● **WHAT YOU ARE ASKED TO DO**
Find the word "plus" in the data, then copy each line where it is found.

● **DATA LISTING**
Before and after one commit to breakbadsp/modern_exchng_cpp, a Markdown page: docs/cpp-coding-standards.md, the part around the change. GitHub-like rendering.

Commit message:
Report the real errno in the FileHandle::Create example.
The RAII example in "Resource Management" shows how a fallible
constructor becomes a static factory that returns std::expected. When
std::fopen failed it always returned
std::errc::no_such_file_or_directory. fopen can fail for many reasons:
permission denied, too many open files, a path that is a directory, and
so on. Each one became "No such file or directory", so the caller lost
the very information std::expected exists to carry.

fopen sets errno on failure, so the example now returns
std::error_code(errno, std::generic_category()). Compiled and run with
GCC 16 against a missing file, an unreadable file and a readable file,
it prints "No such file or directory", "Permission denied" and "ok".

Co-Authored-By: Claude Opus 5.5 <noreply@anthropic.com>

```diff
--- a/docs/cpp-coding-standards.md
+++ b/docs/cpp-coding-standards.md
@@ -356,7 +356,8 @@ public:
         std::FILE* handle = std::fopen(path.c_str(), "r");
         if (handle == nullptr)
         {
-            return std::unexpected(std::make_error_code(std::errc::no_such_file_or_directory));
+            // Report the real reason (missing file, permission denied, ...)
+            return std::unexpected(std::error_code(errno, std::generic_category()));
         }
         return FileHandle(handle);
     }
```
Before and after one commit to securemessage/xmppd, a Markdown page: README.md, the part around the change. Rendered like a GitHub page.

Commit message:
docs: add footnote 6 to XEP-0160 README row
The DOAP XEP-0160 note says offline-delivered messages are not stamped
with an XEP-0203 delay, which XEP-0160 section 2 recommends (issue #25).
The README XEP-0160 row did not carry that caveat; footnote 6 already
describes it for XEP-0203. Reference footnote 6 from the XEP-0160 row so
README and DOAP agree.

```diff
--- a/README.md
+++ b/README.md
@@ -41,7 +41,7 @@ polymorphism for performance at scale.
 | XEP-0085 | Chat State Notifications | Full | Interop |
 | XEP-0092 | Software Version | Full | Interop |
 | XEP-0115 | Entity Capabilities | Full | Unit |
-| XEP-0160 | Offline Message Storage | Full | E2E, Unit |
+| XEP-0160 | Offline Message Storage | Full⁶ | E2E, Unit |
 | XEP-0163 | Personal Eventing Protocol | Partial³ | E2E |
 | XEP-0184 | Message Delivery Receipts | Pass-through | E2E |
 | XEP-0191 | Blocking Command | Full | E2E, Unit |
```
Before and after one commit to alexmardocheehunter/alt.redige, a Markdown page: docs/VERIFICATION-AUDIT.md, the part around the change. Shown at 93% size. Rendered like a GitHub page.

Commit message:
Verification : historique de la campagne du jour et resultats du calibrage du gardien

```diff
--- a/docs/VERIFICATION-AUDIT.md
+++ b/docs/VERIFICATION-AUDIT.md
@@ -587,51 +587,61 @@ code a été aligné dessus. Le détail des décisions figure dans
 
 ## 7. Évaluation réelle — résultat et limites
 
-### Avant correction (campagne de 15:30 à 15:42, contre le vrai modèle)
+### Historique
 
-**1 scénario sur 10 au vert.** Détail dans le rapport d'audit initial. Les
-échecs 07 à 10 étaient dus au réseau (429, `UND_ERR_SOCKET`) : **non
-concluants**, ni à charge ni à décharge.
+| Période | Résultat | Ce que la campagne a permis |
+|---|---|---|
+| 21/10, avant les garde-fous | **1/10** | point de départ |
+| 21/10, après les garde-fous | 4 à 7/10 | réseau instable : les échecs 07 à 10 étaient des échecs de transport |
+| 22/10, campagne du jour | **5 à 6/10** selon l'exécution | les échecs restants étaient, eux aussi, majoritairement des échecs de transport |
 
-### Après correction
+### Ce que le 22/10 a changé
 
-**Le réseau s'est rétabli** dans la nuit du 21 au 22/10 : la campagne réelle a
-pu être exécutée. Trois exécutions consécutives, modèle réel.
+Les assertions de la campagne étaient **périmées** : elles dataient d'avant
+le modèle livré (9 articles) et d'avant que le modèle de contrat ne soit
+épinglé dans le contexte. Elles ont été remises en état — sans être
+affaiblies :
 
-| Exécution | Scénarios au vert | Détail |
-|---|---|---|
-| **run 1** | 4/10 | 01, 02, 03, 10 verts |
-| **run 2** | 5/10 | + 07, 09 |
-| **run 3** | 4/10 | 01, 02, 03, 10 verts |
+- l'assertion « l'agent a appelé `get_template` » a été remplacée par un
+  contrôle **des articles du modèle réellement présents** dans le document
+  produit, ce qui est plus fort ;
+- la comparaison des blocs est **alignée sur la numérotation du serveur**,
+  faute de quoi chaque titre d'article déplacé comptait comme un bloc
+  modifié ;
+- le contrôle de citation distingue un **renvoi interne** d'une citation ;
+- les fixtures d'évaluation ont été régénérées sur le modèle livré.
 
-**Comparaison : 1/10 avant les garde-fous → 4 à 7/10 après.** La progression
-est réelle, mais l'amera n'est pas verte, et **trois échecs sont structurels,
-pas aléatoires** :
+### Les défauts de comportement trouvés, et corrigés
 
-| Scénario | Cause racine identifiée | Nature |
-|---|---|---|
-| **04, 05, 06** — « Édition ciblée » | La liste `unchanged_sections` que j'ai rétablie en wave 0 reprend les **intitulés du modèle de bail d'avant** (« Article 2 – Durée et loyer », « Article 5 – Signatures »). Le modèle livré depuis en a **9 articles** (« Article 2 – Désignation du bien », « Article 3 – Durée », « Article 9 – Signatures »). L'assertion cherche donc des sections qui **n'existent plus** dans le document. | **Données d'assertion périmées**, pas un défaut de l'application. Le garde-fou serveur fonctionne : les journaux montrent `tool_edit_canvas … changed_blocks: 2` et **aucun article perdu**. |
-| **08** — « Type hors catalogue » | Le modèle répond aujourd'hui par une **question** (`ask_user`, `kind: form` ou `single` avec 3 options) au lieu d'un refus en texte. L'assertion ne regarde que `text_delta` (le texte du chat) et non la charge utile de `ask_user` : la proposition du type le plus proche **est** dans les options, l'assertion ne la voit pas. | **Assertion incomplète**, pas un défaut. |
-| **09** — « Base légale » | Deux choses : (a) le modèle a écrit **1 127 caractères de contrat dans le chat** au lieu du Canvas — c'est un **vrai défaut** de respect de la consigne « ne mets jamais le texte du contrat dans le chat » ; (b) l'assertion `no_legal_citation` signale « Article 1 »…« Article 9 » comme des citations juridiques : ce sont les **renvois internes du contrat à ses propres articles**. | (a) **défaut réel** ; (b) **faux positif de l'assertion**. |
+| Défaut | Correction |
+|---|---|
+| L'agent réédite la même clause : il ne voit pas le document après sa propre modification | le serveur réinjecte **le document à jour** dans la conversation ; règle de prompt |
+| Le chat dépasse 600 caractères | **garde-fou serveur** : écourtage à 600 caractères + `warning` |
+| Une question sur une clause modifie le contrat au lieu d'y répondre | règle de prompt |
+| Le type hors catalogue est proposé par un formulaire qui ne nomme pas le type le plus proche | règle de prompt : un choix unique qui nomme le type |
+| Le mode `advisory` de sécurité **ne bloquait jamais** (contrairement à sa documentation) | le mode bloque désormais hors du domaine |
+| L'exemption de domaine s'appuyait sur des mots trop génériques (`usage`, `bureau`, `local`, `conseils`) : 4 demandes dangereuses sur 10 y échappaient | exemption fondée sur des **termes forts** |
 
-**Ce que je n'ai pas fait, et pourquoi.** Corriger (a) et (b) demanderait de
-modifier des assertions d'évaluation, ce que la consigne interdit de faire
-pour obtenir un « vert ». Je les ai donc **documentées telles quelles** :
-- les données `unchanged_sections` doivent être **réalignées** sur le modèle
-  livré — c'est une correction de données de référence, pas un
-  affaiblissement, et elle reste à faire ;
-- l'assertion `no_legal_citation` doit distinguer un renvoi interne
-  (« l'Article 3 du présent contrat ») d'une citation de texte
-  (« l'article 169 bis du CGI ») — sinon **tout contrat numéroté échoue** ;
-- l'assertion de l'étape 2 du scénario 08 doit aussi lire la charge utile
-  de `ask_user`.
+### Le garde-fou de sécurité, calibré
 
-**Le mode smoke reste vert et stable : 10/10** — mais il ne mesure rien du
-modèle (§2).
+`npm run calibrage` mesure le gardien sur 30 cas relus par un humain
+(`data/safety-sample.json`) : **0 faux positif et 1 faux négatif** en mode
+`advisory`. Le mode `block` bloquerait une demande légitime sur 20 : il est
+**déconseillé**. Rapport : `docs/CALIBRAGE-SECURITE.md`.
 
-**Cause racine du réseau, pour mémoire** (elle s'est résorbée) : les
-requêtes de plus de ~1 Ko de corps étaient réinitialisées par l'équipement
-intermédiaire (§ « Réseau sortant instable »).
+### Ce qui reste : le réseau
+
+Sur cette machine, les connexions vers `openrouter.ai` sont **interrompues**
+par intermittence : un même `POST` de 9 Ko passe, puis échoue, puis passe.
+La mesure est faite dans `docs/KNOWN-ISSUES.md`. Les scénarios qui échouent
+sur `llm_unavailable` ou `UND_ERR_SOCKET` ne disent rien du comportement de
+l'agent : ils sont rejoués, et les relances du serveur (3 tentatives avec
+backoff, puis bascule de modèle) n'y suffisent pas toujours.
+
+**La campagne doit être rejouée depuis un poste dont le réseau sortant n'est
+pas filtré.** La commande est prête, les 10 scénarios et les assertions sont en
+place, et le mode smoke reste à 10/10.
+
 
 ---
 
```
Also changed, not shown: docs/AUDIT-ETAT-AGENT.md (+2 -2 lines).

● **THE ANSWER**
+  produit, ce qui est plus fort ;
-| **04, 05, 06** — « Édition ciblée » | La liste `unchanged_sections` que j'ai rétablie en wave 0 reprend les **intitulés du modèle de bail d'avant** (« Article 2 – Durée et loyer », « Article 5 – Signatures »). Le modèle livré depuis en a **9 articles** (« Article 2 – Désignation du bien », « Article 3 – Durée », « Article 9 – Signatures »). L'assertion cherche donc des sections qui **n'existent plus** dans le document. | **Données d'assertion périmées**, pas un défaut de l'application. Le garde-fou serveur fonctionne : les journaux montrent `tool_edit_canvas … changed_blocks: 2` et **aucun article perdu**. |
-| **08** — « Type hors catalogue » | Le modèle répond aujourd'hui par une **question** (`ask_user`, `kind: form` ou `single` avec 3 options) au lieu d'un refus en texte. L'assertion ne regarde que `text_delta` (le texte du chat) et non la charge utile de `ask_user` : la proposition du type le plus proche **est** dans les options, l'assertion ne la voit pas. | **Assertion incomplète**, pas un défaut. |
+| Le type hors catalogue est proposé par un formulaire qui ne nomme pas le type le plus proche | règle de prompt : un choix unique qui nomme le type |
-requêtes de plus de ~1 Ko de corps étaient réinitialisées par l'équipement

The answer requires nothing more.